Laboratory network to boost market access for southern Africa’s biotrade companies
The ABioSA project and its partners are facilitating the development of a laboratory network to help SMEs comply with European regulations and access EU markets for natural plant products and ingredients.
Market access is one of the major challenges for biotrade exporters into the EU, as it requires quality guarantees, regulatory compliance and assurance that products are safe for the environment and for human use such as chemical raw materials, foods, nutritional products and cosmetics.
The proposed laboratory network aims to boost confidence and trust in the quality of southern African vegetable and essential oils. The project will also support a collective REACH registration (Registration, Evaluation, Authorisation and Restriction of Chemicals) to reduce barriers to trade with the EU and make it more affordable to a larger number of small companies, while protecting their confidential information and intellectual property.
ABioSA is working with global regulatory consultancy Lisam to identify and respond to current gaps in local SME compliance. Lisam has identified local and international laboratories which can assist with testing of oils, cosmetic and food products according to EU requirements. It has contacted more than 130 local and international laboratories, of which 29 are approved as participants in the network. Ten of the laboratories are international and have indicated a willingness to collaborate with their southern African counterparts.
Lisam is also providing biotrade SMEs with technical advice on how to comply with classification, labelling and packaging of substances (EU CLP) and EU cosmetic product regulation (EC 1223/2009).
Most biotrade SMEs in Southern Africa are not familiar or fully compliant with these regulations, and don’t understand how compliance may expand their customer base.

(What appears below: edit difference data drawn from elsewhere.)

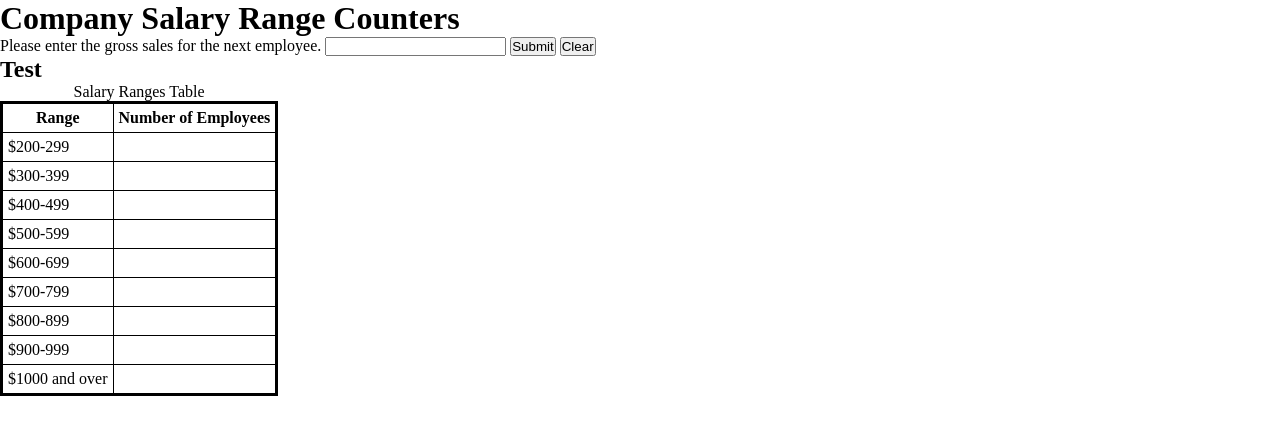
Repository: mlmEFSC21/P17-Sales-Commision
Page: sales.html
The author's editor kept a copy of each file at every save. The page is drawn from the files as they stood at one save, then again after the next save.
The browser window is 1280 px wide. The pictures show the whole page.

Above is the page before, as saved 2022-04-02 07:52:08.

After the next save:
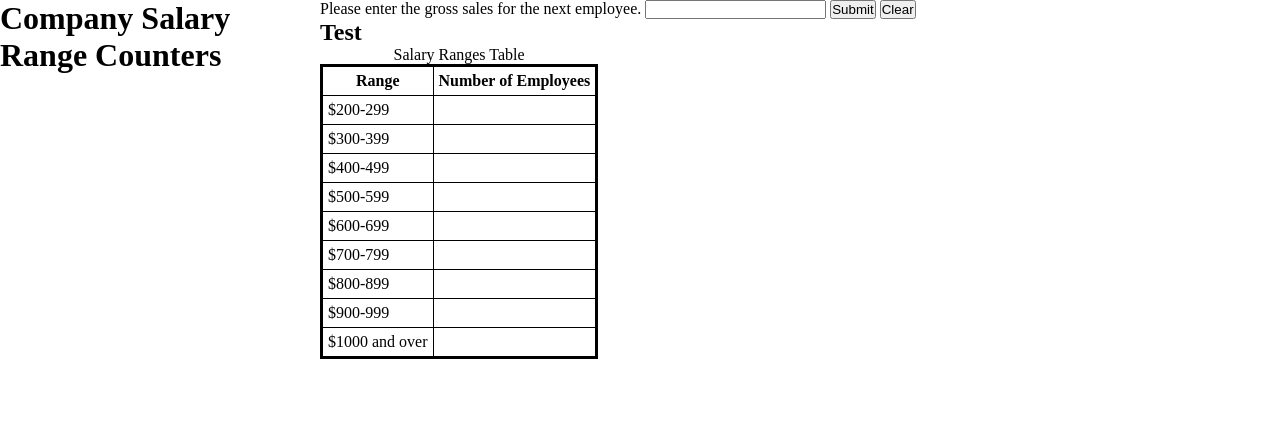
Saved 7 s later.
--- a/sales.css
+++ b/sales.css
@@ -12,8 +12,8 @@
 }
 body {
     display: grid;
-    grid-template-rows: 3fr, 2fr;
-    grid-template-columns: 1fr, 3fr;
+    grid-template-rows: 3fr 2fr;
+    grid-template-columns: 1fr 3fr;
 }
 table {
     border-collapse: collapse;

A 2019 preliminary study by Lisam, on behalf of ABioSA, asked 30 biotrade SMEs to submit regulatory documents, laboratory reports and certificates of analyses (COA) to determine their level of compliance with the EU regulations. It found many SMEs provided missing data, or COAs not signed by the technical signatory or laboratory technician, which meant oils could not be correctly classified.
Some businesses did not provide sufficient information to confirm their oils were exempt from REACH registration, laboratory reports were supplied of tests not carried out on their own oils and some used laboratories that were not accredited or not working according to Good Laboratory Practice (GLP). In some cases, claims were made on cosmetic product labels without supporting clinical or market trials. Most SMEs did not have Product Information Files (PIFs) and safety assessments on their finished products being marketed and sold to consumers in the EU and SA.
ABioSA technical advisor
Lisam CEO South Africa